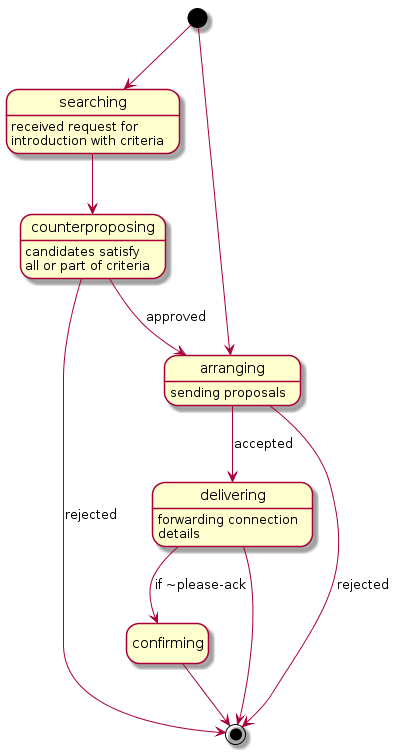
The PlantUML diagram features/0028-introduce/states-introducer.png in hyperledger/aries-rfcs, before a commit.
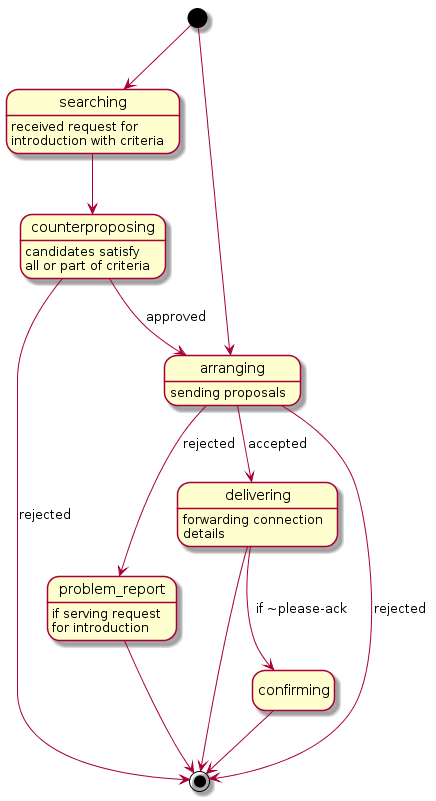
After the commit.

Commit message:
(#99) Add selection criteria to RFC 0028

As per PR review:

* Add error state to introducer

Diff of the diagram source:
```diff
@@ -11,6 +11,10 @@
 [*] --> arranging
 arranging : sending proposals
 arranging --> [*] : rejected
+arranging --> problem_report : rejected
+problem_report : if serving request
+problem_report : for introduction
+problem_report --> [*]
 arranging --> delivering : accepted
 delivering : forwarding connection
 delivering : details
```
==
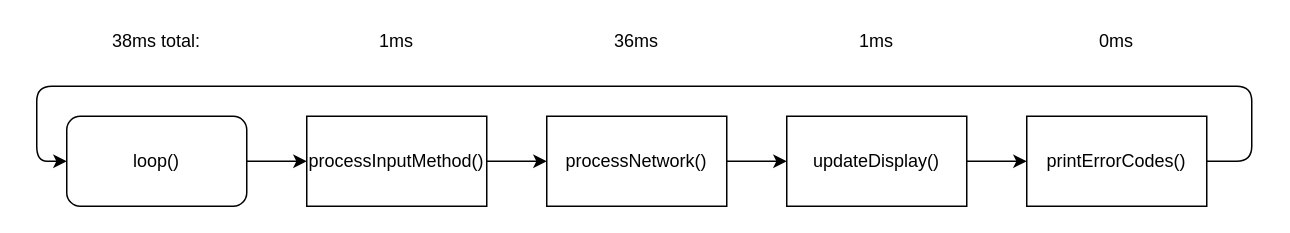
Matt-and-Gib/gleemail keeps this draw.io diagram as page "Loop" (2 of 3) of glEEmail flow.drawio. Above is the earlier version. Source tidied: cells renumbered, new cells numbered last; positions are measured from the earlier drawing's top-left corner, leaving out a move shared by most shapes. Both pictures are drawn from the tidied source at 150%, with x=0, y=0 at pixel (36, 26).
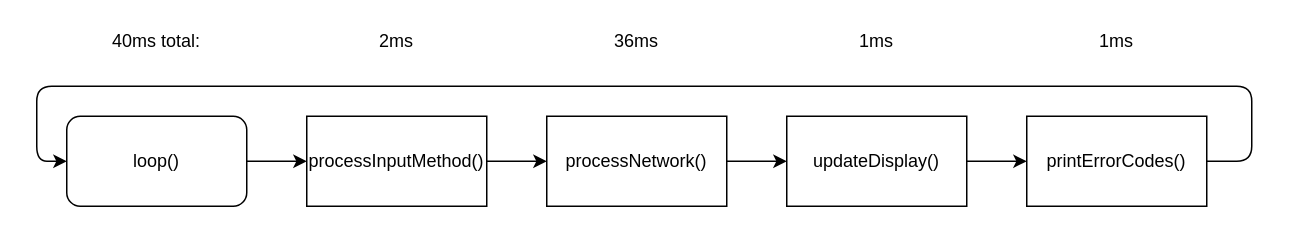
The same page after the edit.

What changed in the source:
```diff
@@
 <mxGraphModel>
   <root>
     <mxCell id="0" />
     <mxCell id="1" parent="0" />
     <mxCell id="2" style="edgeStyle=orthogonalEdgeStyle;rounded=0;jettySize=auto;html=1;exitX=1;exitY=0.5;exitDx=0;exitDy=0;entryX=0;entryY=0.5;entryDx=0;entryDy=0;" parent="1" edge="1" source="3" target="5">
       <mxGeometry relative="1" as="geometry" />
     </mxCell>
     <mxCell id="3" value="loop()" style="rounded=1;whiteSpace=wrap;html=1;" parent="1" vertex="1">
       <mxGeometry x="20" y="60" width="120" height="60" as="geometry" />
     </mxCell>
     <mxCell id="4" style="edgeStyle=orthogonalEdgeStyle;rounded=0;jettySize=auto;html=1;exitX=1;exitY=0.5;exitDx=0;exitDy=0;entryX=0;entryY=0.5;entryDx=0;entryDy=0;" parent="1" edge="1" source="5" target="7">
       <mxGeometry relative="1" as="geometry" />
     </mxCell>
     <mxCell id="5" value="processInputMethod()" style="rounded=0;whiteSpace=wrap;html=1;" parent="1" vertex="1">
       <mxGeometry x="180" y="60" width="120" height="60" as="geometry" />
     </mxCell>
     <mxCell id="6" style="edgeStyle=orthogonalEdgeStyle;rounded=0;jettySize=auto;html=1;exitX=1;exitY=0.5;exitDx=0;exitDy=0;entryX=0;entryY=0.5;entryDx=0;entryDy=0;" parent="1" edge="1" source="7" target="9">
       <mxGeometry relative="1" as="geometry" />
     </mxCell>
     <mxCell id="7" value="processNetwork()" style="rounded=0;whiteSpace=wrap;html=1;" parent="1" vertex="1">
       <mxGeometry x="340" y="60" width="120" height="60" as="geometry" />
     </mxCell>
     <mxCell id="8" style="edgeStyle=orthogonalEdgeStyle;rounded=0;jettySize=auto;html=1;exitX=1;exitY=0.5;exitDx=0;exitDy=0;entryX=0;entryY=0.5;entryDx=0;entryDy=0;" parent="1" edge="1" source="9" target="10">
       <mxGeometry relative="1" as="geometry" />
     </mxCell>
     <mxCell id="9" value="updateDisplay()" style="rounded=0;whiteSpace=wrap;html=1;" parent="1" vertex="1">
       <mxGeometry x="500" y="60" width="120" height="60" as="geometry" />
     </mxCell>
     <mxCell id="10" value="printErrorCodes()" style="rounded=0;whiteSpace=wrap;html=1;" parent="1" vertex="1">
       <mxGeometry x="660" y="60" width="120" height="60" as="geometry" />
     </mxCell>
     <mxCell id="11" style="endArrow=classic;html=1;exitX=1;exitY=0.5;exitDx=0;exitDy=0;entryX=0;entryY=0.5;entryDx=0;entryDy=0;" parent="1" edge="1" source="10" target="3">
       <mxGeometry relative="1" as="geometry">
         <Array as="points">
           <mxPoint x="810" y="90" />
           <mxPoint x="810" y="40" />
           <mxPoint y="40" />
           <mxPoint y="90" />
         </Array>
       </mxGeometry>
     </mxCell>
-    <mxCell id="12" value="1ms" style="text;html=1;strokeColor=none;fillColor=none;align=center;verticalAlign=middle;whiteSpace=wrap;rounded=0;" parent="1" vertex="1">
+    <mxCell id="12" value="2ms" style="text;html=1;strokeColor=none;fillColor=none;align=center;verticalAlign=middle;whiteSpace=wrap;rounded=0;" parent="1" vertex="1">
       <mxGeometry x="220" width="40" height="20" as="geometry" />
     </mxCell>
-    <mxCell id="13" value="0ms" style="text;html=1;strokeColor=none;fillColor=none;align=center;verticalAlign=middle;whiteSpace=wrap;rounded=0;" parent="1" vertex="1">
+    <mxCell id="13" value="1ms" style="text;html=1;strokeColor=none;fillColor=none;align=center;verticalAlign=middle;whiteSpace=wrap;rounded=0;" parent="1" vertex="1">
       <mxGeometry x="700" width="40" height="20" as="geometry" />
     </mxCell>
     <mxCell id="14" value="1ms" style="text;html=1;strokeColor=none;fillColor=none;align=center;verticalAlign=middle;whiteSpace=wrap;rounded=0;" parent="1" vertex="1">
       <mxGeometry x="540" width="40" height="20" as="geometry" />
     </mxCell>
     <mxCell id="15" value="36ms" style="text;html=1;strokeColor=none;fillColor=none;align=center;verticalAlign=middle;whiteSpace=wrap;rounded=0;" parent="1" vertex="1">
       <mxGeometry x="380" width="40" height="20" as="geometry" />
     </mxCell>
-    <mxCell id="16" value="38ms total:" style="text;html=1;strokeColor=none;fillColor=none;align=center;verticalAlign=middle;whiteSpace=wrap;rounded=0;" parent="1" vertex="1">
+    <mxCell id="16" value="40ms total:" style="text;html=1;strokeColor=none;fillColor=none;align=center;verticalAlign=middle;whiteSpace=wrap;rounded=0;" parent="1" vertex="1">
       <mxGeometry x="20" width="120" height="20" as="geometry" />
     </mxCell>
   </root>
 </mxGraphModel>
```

§ **DIRECTIONS**
Pull each line holding "rejected" out of the listing.

§ **OUTPUT OF THE EXERCISE**
 arranging --> [*] : rejected
+arranging --> problem_report : rejected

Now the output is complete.